Following the disaster, two international initiatives were launched to improve safety in the textile sector: the Accord on Fire and Building Safety, signed by around 180 multinationals including H&M, C&A and Inditex/Zara, and the Alliance for Bangladesh Worker Safety. Jimmy Donaghey and Juliane Reinecke from the University of Warwick (UK) went to Bangladesh to carry out research comparing the impact of these two initiatives.
Jimmy Donaghey firstly criticises a fundamental difference in their nature: whereas the Accord has taken an ‘industrial relations’ type approach, in which the trade unions have their say, the Alliance is a much looser tool inspired by the ‘corporate social responsibility’ approach, which basically relies on the goodwill of signatories, without workers or their independent representative organisations being consulted. Moreover, the Alliance was set up by two US businesses, GAP and Walmart, which refused to join with the other multinational signatories in the Accord.
Although, in their implementation, the inspections conducted in textile factories based on the two types of commitment are very similar (comparable reporting system and standards), worker involvement represents a very clear demarcation line between the two initiatives: whereas the Accord commits its signatories to setting up a health and safety committee, the Alliance mainly offers worker consultation tools that focus on the individual worker: call centre, hotline, etc.
Ben Vanpeperstraete, who represents the international trade union federations Uni Global Union and IndustriAll Global Union within the Accord’s implementing bodies, emphasises that there are significant differences in terms of transparency: ‘whereas the Accord publishes its reports on its website, the Alliance refuses to do so’.
Aside from the differences in approach between the two initiatives, the trade union representative and the researcher agree on the most important obstacles to be overcome in order to improve safety in the Bangladeshi textile industry: failures to implement and observe legislation and a total lack of any culture of democracy in the business world.
‘The labour legislation in Bangladesh is better than that in the United Kingdom, but it has never been implemented’, observes Mr Donaghey. Ben Vanpeperstraete criticises the failings of the labour inspectorate in terms of both independence and skills. Both also stress the close links between textile manufacturers and the political world.

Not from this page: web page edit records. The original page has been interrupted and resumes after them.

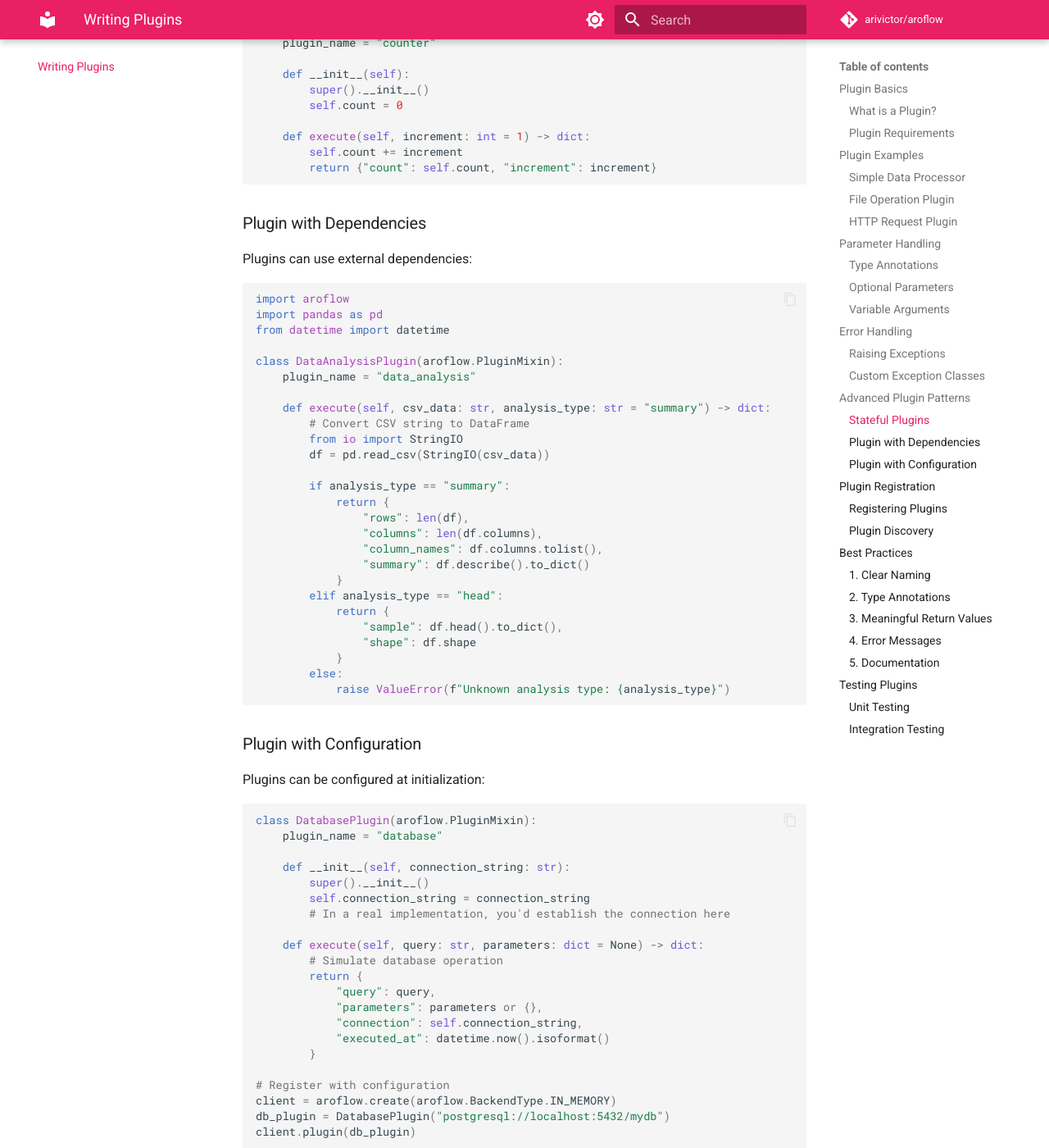
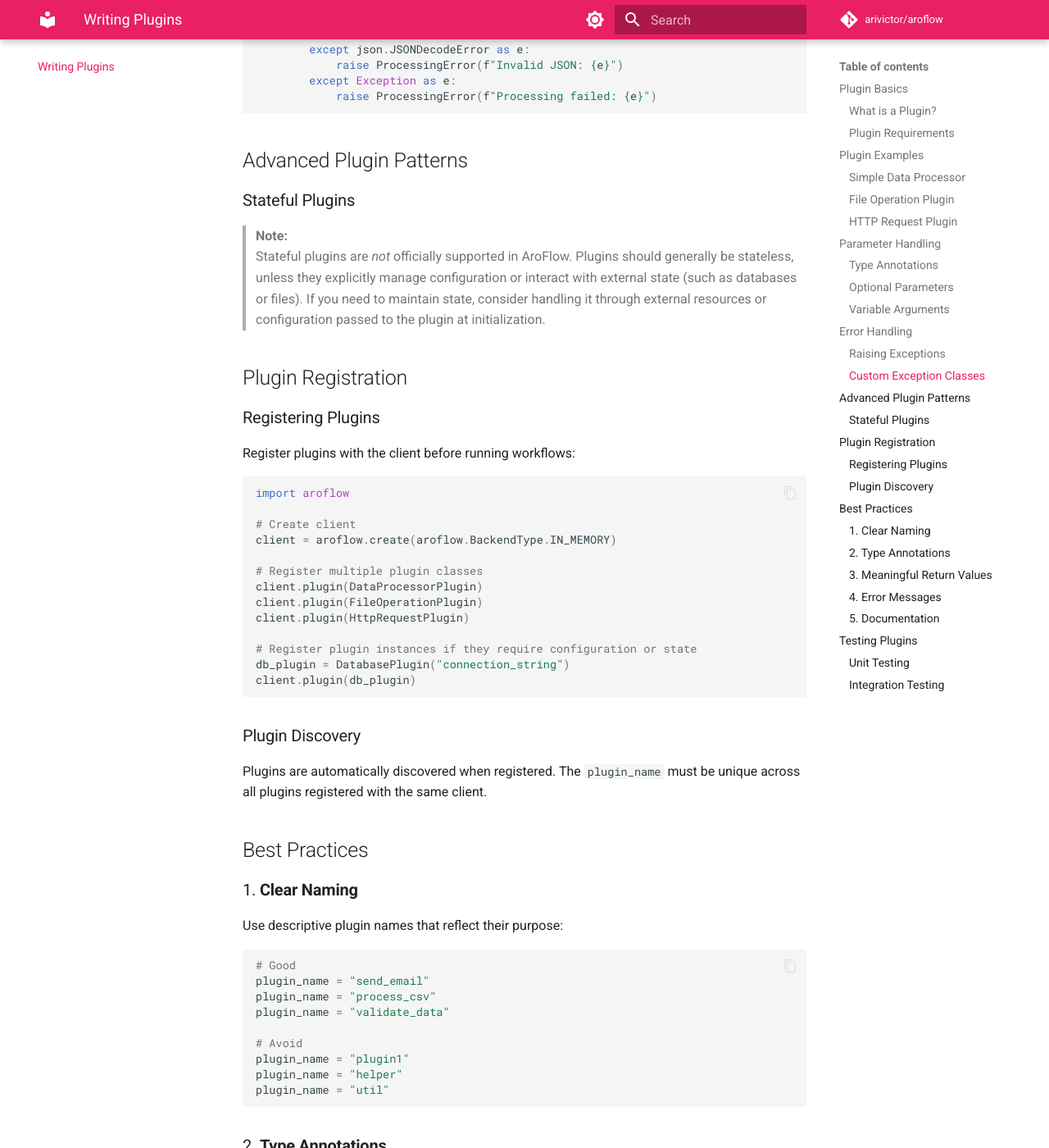
Before and after one commit to arivictor/argos, an MkDocs documentation site: the page built from docs/plugins.md, in a window 1280 px wide and 1400 px high, scrolled down 5522 px. Shown: the whole window at 82% size. Built offline with MkDocs 1.6.1 and Material for MkDocs 9.7.7, drawn with Linux system fonts in a browser that asks for light colours; comment, search, counter and statistics services are not loaded; some of the changed text lies outside the part shown.

Commit message:
docs: enhance plugin documentation for clarity and detail

````diff
--- a/docs/plugins.md
+++ b/docs/plugins.md
@@ -1,12 +1,12 @@
 # Writing Plugins
 
-Plugins are the heart of AroFlow. They encapsulate your business logic and make it available to workflows. This guide will teach you everything you need to know about creating powerful, reusable plugins.
+Plugins are the heart of AroFlow. They encapsulate your business logic and make it available to workflows. Plugins are Python classes or instances that extend `aroflow.PluginMixin`. You can register either plugin classes or plugin instances with the client, depending on whether your plugin requires configuration or state.
 
 ## Plugin Basics
 
 ### What is a Plugin?
 
-A plugin is a Python class that extends `aroflow.PluginMixin` and implements an `execute` method. Each plugin declares a unique `plugin_name` that workflows use to reference it.
+A plugin is a Python class or instance that extends `aroflow.PluginMixin` and implements an `execute` method. Each plugin declares a unique `plugin_name` that workflows use to reference it within a client.
 
 ```python
 import aroflow
@@ -23,10 +23,12 @@
 Every plugin must:
 
 1. **Inherit from `aroflow.PluginMixin`**
-2. **Define a unique `plugin_name`** (string)
+2. **Define a unique `plugin_name`** (string) within the client registry
 3. **Implement an `execute` method**
 
-The `execute` method can have any signature you need - AroFlow will automatically handle parameter binding from workflow definitions.
+The `plugin_name` must be unique among all plugins registered with the same client, but does not need to be globally unique across different clients.
+
+The `execute` method can have any signature you need. AroFlow maps workflow parameters to the `execute` method arguments by name and performs type coercion for primitive types (e.g., `str`, `int`, `float`, `bool`). It does not automatically handle arbitrary signatures or complex conversions.
 
 ## Plugin Examples
 
@@ -51,6 +53,7 @@
 ```
 
 **Usage in workflow:**
+
 ```python
 {
     "id": "step1",
@@ -127,11 +130,18 @@
             timeout=timeout
         )
 
+        # Explicitly parse JSON only if content-type header indicates JSON
+        content_type = response.headers.get("content-type", "")
+        try:
+            json_body = response.json() if "application/json" in content_type else None
+        except ValueError:
+            json_body = None
+
         return {
             "status_code": response.status_code,
             "headers": dict(response.headers),
             "body": response.text,
-            "json": response.json() if response.headers.get("content-type", "").startswith("application/json") else None
+            "json": json_body
         }
 ```
 
@@ -258,81 +268,9 @@
 
 ### Stateful Plugins
 
-Plugins can maintain state between calls:
+> **Note:**
+> Stateful plugins are *not* officially supported in AroFlow. Plugins should generally be stateless, unless they explicitly manage configuration or interact with external state (such as databases or files). If you need to maintain state, consider handling it through external resources or configuration passed to the plugin at initialization.
 
-```python
-class CounterPlugin(aroflow.PluginMixin):
-    plugin_name = "counter"
-
-    def __init__(self):
-        super().__init__()
-        self.count = 0
-
-    def execute(self, increment: int = 1) -> dict:
-        self.count += increment
-        return {"count": self.count, "increment": increment}
-```
-
-### Plugin with Dependencies
-
-Plugins can use external dependencies:
-
-```python
-import aroflow
-import pandas as pd
-from datetime import datetime
-
-class DataAnalysisPlugin(aroflow.PluginMixin):
-    plugin_name = "data_analysis"
-
-    def execute(self, csv_data: str, analysis_type: str = "summary") -> dict:
-        # Convert CSV string to DataFrame
-        from io import StringIO
-        df = pd.read_csv(StringIO(csv_data))
-
-        if analysis_type == "summary":
-            return {
-                "rows": len(df),
-                "columns": len(df.columns),
-                "column_names": df.columns.tolist(),
-                "summary": df.describe().to_dict()
-            }
-        elif analysis_type == "head":
-            return {
-                "sample": df.head().to_dict(),
-                "shape": df.shape
-            }
-        else:
-            raise ValueError(f"Unknown analysis type: {analysis_type}")
-```
-
-### Plugin with Configuration
-
-Plugins can be configured at initialization:
-
-```python
-class DatabasePlugin(aroflow.PluginMixin):
-    plugin_name = "database"
-
-    def __init__(self, connection_string: str):
-        super().__init__()
-        self.connection_string = connection_string
-        # In a real implementation, you'd establish the connection here
-
-    def execute(self, query: str, parameters: dict = None) -> dict:
-        # Simulate database operation
-        return {
-            "query": query,
-            "parameters": parameters or {},
-            "connection": self.connection_string,
-            "executed_at": datetime.now().isoformat()
-        }
-
-# Register with configuration
-client = aroflow.create(aroflow.BackendType.IN_MEMORY)
-db_plugin = DatabasePlugin("postgresql://localhost:5432/mydb")
-client.plugin(db_plugin)
-```
 
 ## Plugin Registration
 
@@ -346,23 +284,24 @@
 # Create client
 client = aroflow.create(aroflow.BackendType.IN_MEMORY)
 
-# Register multiple plugins
+# Register multiple plugin classes
 client.plugin(DataProcessorPlugin)
 client.plugin(FileOperationPlugin)
 client.plugin(HttpRequestPlugin)
 
-# Or register plugin instances
+# Register plugin instances if they require configuration or state
 db_plugin = DatabasePlugin("connection_string")
 client.plugin(db_plugin)
 ```
 
 ### Plugin Discovery
 
-Plugins are automatically discovered when registered. The `plugin_name` must be unique across all registered plugins.
+Plugins are automatically discovered when registered. The `plugin_name` must be unique across all plugins registered with the same client.
 
 ## Best Practices
 
 ### 1. **Clear Naming**
+
 Use descriptive plugin names that reflect their purpose:
 
 ```python
@@ -378,6 +317,7 @@
 ```
 
 ### 2. **Type Annotations**
+
 Always use type annotations for better parameter binding:
 
 ```python
@@ -387,6 +327,7 @@
 ```
 
 ### 3. **Meaningful Return Values**
+
 Return structured data that other steps can use:
 
 ```python
@@ -402,6 +343,7 @@
 ```
 
 ### 4. **Error Messages**
+
 Provide clear, actionable error messages:
 
 ```python
@@ -414,6 +356,7 @@
 ```
 
 ### 5. **Documentation**
+
 Document your plugins with docstrings:
 
 ```python
````
Also changed, not shown: other parts of docs/plugins.md (+1 -1 lines), docs/workflows.md (+5 -15 lines), example.py (line endings or trailing spaces).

Esther Lynch, who was recently elected Confederal Secretary of the European Trade Union Confederation and who is responsible for occupational health and safety issues, has highlighted similarities between the working conditions of female workers in the textile industry in Bangladesh and labourers, often immigrants, in certain sectors in the United Kingdom, particularly the meat industry.